[EXERCISE INSTRUCTIONS]
Only lines containing the word "char" are needed; pull them out of the material.

[EXCERPTED RECORDS]

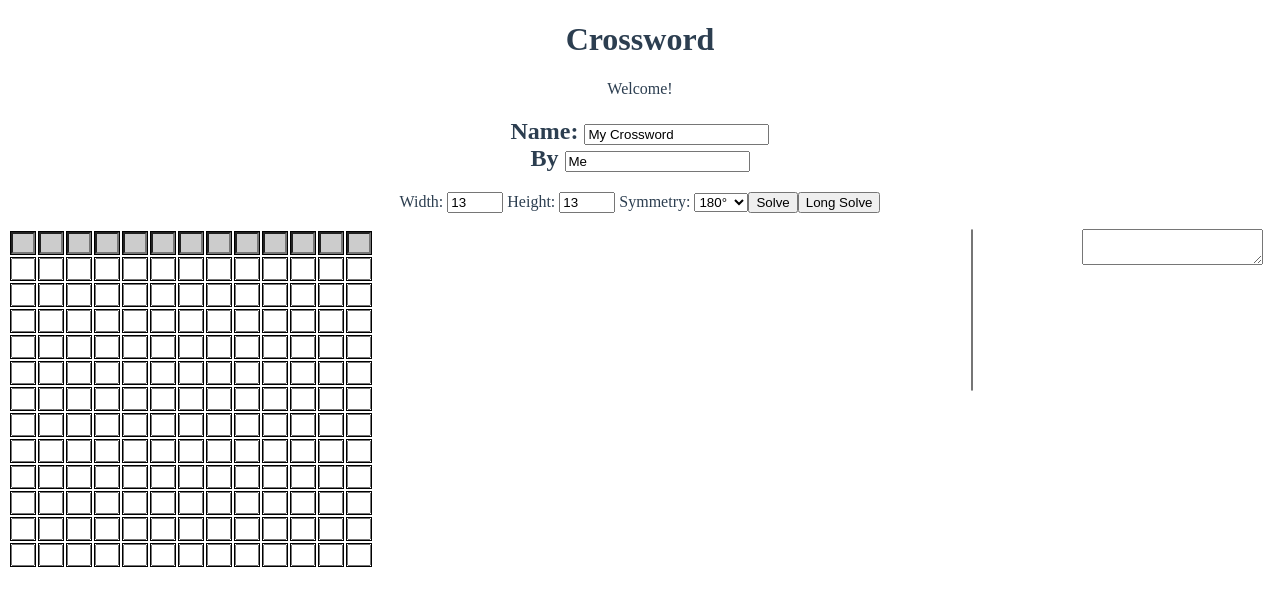
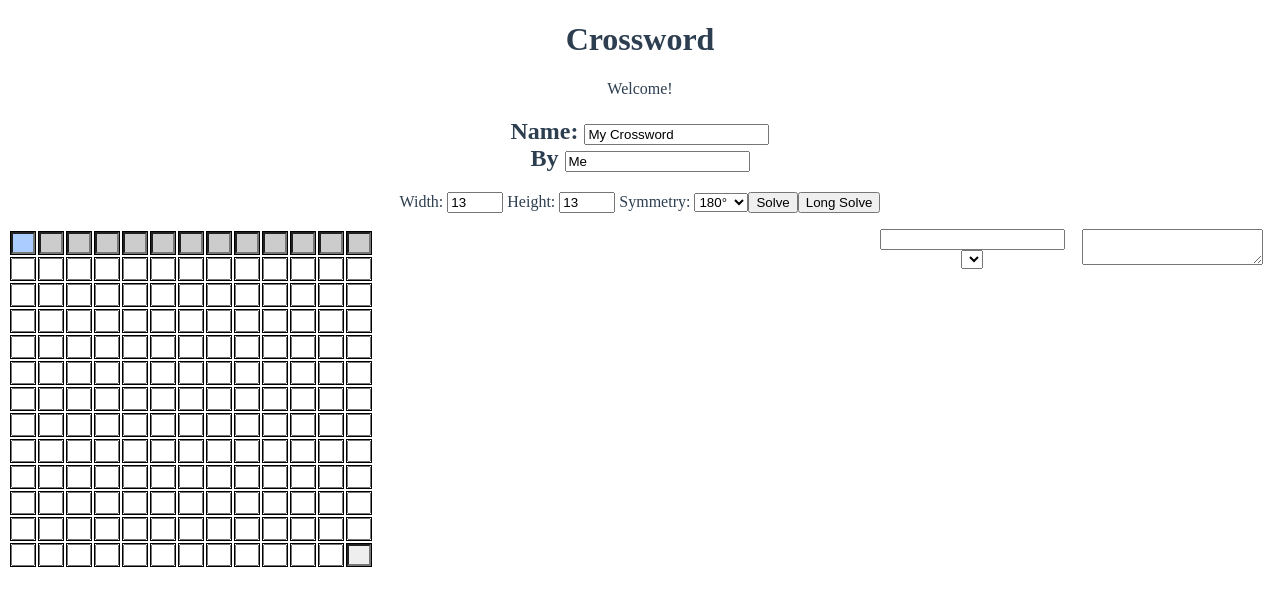
Before and after one commit to ertyseidohl/crossword-fe, a Vue app: page / in a window 1280 px wide. Shown: the top 606 px of the page. Built offline with nearby package versions, Linux system fonts and the light colour scheme.

Commit message:
Style and functionality tweaks

```diff
--- a/src/components/Crossword.vue
+++ b/src/components/Crossword.vue
@@ -30,8 +30,8 @@
             <td v-for="x in cww" v-bind:key="x">
               <input
                 class="cell"
-                v-bind:value="getCell(x, y)"
-                v-bind:class="{'cell--dark': isDark(x, y), 'cell--sameword': isSameWord(x, y)}"
+                v-bind:value="getCellVisibleValue(x, y)"
+                v-bind:class="getCellClasses(x, y)"
                 v-on:keydown="handleCellKey(x, y, $event)"
                 v-on:keyup="function() {return false}"
                 v-on:focus="handleCellFocus(x, y)"
@@ -43,9 +43,12 @@
         </table>
       </div>
       <div class="wordlist">
+        <input type="text" v-model="exploreWord" v-on:keyup="handleExploreKey($event)" />
+        <br />
         <select
-          size="10"
+          v-bind:size="wordList.length"
           ref="wordlist"
+          v-on:blur="clearGhosts()"
           v-on:keydown="handleWordListKey($event)">
           <option
             class="word"
@@ -91,6 +94,10 @@ const SYMMETRY_NONE = "0"
 
 const DARK = "#"
 
+const isBlankOrDark = (char) => {
+  return char === "" || char === DARK
+}
+
 export default {
   name: "Crossword",
   data: function() {
@@ -104,13 +111,14 @@ export default {
       name: "My Crossword",
       author: "Me",
       errors: [],
-      data: {},
+      cells: {},
+      ghostCells: {},
       wordList: [],
-      wordListSelectedIndex: 0,
       wordListPage: -1,
       desiredWords: "",
       saveTimeout: null,
       symmetry: SYMMETRY_180,
+      exploreWord: "",
     }
   },
   computed: {
@@ -140,16 +148,34 @@ export default {
     }
   },
   methods: {
+    getCellClasses: function(x, y) {
+      return {
+        "cell--current": this.currX === x && this.currY === y,
+        "cell--dark": this.isDark(x, y),
+        "cell--sameword": this.isSameWord(x, y),
+        "cell--ghost": this.isShowingGhost(x, y),
+        "cell--reflection": this.isReflectionCell(x, y)}
+    },
     setCell: function (x, y, v) {
-      Vue.set(this.data, x + "," + y, v)
+      Vue.set(this.cells, x + "," + y, v)
       this.triggerSaveTimeout()
     },
     setCellDark: function(x, y, dark) {
       const char = dark ? "#" : ""
       if (this.symmetry === SYMMETRY_180) {
+        if (!isBlankOrDark(this.getCell(this.width - x - 1, this.height - y - 1))) {
+          this.errors.push("Making this cell dark would delete a letter.")
+          return
+        }
         this.setCell(x, y, char)
         this.setCell(this.width - x - 1, this.height - y - 1, char)
       } else if (this.symmetry === SYMMETRY_90) {
+        if (!isBlankOrDark(this.getCell(this.width - x - 1, this.height - y - 1))
+          || !isBlankOrDark(this.getCell(this.width - x - 1, y))
+          || !isBlankOrDark(this.getCell(x, this.height - y - 1))) {
+          this.errors.push("Making this cell dark would delete a letter.")
+          return
+        }
         this.setCell(x, y, char)
         this.setCell(this.width - x - 1, this.height - y - 1, char)
         this.setCell(this.width - x - 1, y, char)
@@ -161,10 +187,43 @@ export default {
       }
     },
     getCell: function (x, y) {
-      return this.data[x + "," + y] || ""
+      return this.cells[x + "," + y] || ""
     },
     isDark: function (x, y) {
-      return this.data[x + "," + y] === "#"
+      return this.cells[x + "," + y] === "#"
+    },
+    isReflectionCell: function(x, y) {
+      if (this.symmetry === SYMMETRY_180) {
+        if (this.currX === this.width - x - 1 &&
+          this.currY === this.height - y - 1) {
+          return true
+        }
+      } else if (this.symmetry === SYMMETRY_90) {
+        if (this.currX === this.width - x - 1) {
+          if (this.currY === this.height - y - 1) {
+            return true
+          } else if (this.currY === y) {
+            return true
+          }
+        } else if (this.currX === x && this.currY === this.height - y - 1) {
+          return true
+        }
+      }
+    },
+    setGhost: function (x, y, v) {
+      Vue.set(this.ghostCells, x + "," + y, v)
+    },
+    getGhost: function(x, y) {
+      return this.ghostCells[x + "," + y] || ""
+    },
+    isShowingGhost: function(x, y) {
+      return this.getGhost(x, y) && !this.getCell(x, y)
+    },
+    getCellVisibleValue: function(x, y) {
+      return this.getCell(x, y) || this.getGhost(x, y)
+    },
+    clearGhosts: function() {
+      this.ghostCells = {}
     },
     triggerSaveTimeout: function() {
       if (this.saveTimeout) {
@@ -265,21 +324,20 @@ export default {
     getLocalWords: function() {
       return this.desiredWords.split("\n")
     },
-    getCompletions: function(backward) {
+    getCompletions: function(word, backward) {
       this.state = STATE_WAIT
       if (backward) {
         this.wordListPage = Math.max(this.wordListPage - 1, 0)
       } else {
         this.wordListPage ++
       }
-      const currentWordRegex = new RegExp("^" + this.getCurrentWord().toUpperCase() + "$")
+      const currentWordRegex = new RegExp("^" + word.toUpperCase() + "$")
       let localWords = this.getLocalWords()
         .map(w => w.toUpperCase())
         .filter(w => currentWordRegex.test(w))
-      server.getCompletions(this.getCurrentWord(), localWords, this.wordListPage)
+      return server.getCompletions(word.toUpperCase(), localWords, this.wordListPage)
         .then(this.handleCompletions)
         .catch(this.handleCompletionsError)
-      this.wordListSelectedIndex = 0
     },
     handleCompletions: function(result) {
       this.state = STATE_EDIT
@@ -290,21 +348,20 @@ export default {
       this.wordList = []
       this.errors.push(error)
     },
-    selectNextCompletion: function() {
-      this.wordListSelectedIndex =
-        (this.wordListSelectedIndex + 1) % this.wordList.length
-    },
-    fillWithWord: function(word) {
+    fillWithWord: function(word, isGhost) {
       if (this.wordList.length === 0) {
         this.errors.push("No word to select")
       }
       let [[x, y], _, [dx, dy]] = this.getCurrentWordBounds()
       for (let char of word.split("")) {
-        this.setCell (x, y, char)
+        if (isGhost) {
+          this.setGhost(x, y, char)
+        } else {
+          this.setCell(x, y, char)
+        }
         x += dx
         y += dy
       }
-      this.moveCursor(x - dx, y - dy, null, 0)
     },
     switchFocus: function(target) {
       if (target === "livecell") {
@@ -324,16 +381,21 @@ export default {
       }
       const word = event.target.value
       if (key === "Enter" && word) {
-        this.fillWithWord(word)
+        this.fillWithWord(word, false)
+        this.switchFocus("livecell")
       } else if (key === "Tab") {
         event.preventDefault()
         this.switchFocus("livecell")
       } else if (key === "ArrowLeft") {
-        this.getCompletions(true)
-        this.wordListSelectedIndex = 0
+        this.getCompletions(this.exploreWord, true)
+          .then(() => this.fillWithWord(event.target.value, true))
       } else if (key === "ArrowRight") {
-        this.getCompletions(false)
-        this.wordListSelectedIndex = 0
+        this.getCompletions(this.exploreWord, false)
+          .then(() => this.fillWithWord(event.target.value, true))
+      } else if (key === "ArrowUp") {
+        setImmediate(() => this.fillWithWord(event.target.value, true))
+      } else if (key === "ArrowDown") {
+        setImmediate(() => this.fillWithWord(event.target.value, true))
       } else if (key === "Escape") {
         event.preventDefault()
         this.switchFocus("livecell")
@@ -365,8 +427,13 @@ export default {
           return
         }
         this.wordListPage = -1
-        this.getCompletions(false)
-        this.switchFocus("wordlist")
+        this.exploreWord = this.getCurrentWord()
+        this.getCompletions(this.getCurrentWord(), false).then(() => {
+          this.switchFocus("wordlist")
+          if (this.wordList.length) {
+            this.fillWithWord(this.wordList[0], true)
+          }
+        })
       } else if (key === "ArrowLeft") {
         this.moveCursor(x, y, HORIZONTAL, -1)
       } else if (key === "ArrowUp") {
@@ -456,6 +523,17 @@ export default {
       letters.push(letter === "" ? "." : letter)
       return letters.join("")
     },
+    handleExploreKey: function(event) {
+      const key = event.key
+      if (key === "Enter") {
+        this.onExploreEnter()
+      }
+    },
+    onExploreEnter: function() {
+      this.wordListPage = -1
+      this.getCompletions(this.exploreWord, false)
+      this.switchFocus("wordlist")
+    },
   },
 }
 </script>
@@ -483,7 +561,23 @@ td {
   background-color: #ccc;
 }
 
-.cell--dark {
+.cell--reflection {
+  background-color: #eee;
+}
+
+.cell--ghost {
+  color: #fff;
+}
+
+.cell--current:focus {
+  background-color: cornflowerblue;
+}
+
+.cell--current {
+  background-color: #aaccff;
+}
+
+.cell--dark, .cell--dark:focus {
   background-color: black;
 }
 
```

[FINAL ANSWER]
+const isBlankOrDark = (char) => {
+  return char === "" || char === DARK
       const char = dark ? "#" : ""
         this.setCell(x, y, char)
         this.setCell(this.width - x - 1, this.height - y - 1, char)
         this.setCell(x, y, char)
         this.setCell(this.width - x - 1, this.height - y - 1, char)
         this.setCell(this.width - x - 1, y, char)
       for (let char of word.split("")) {
-        this.setCell (x, y, char)
+          this.setGhost(x, y, char)
+          this.setCell(x, y, char)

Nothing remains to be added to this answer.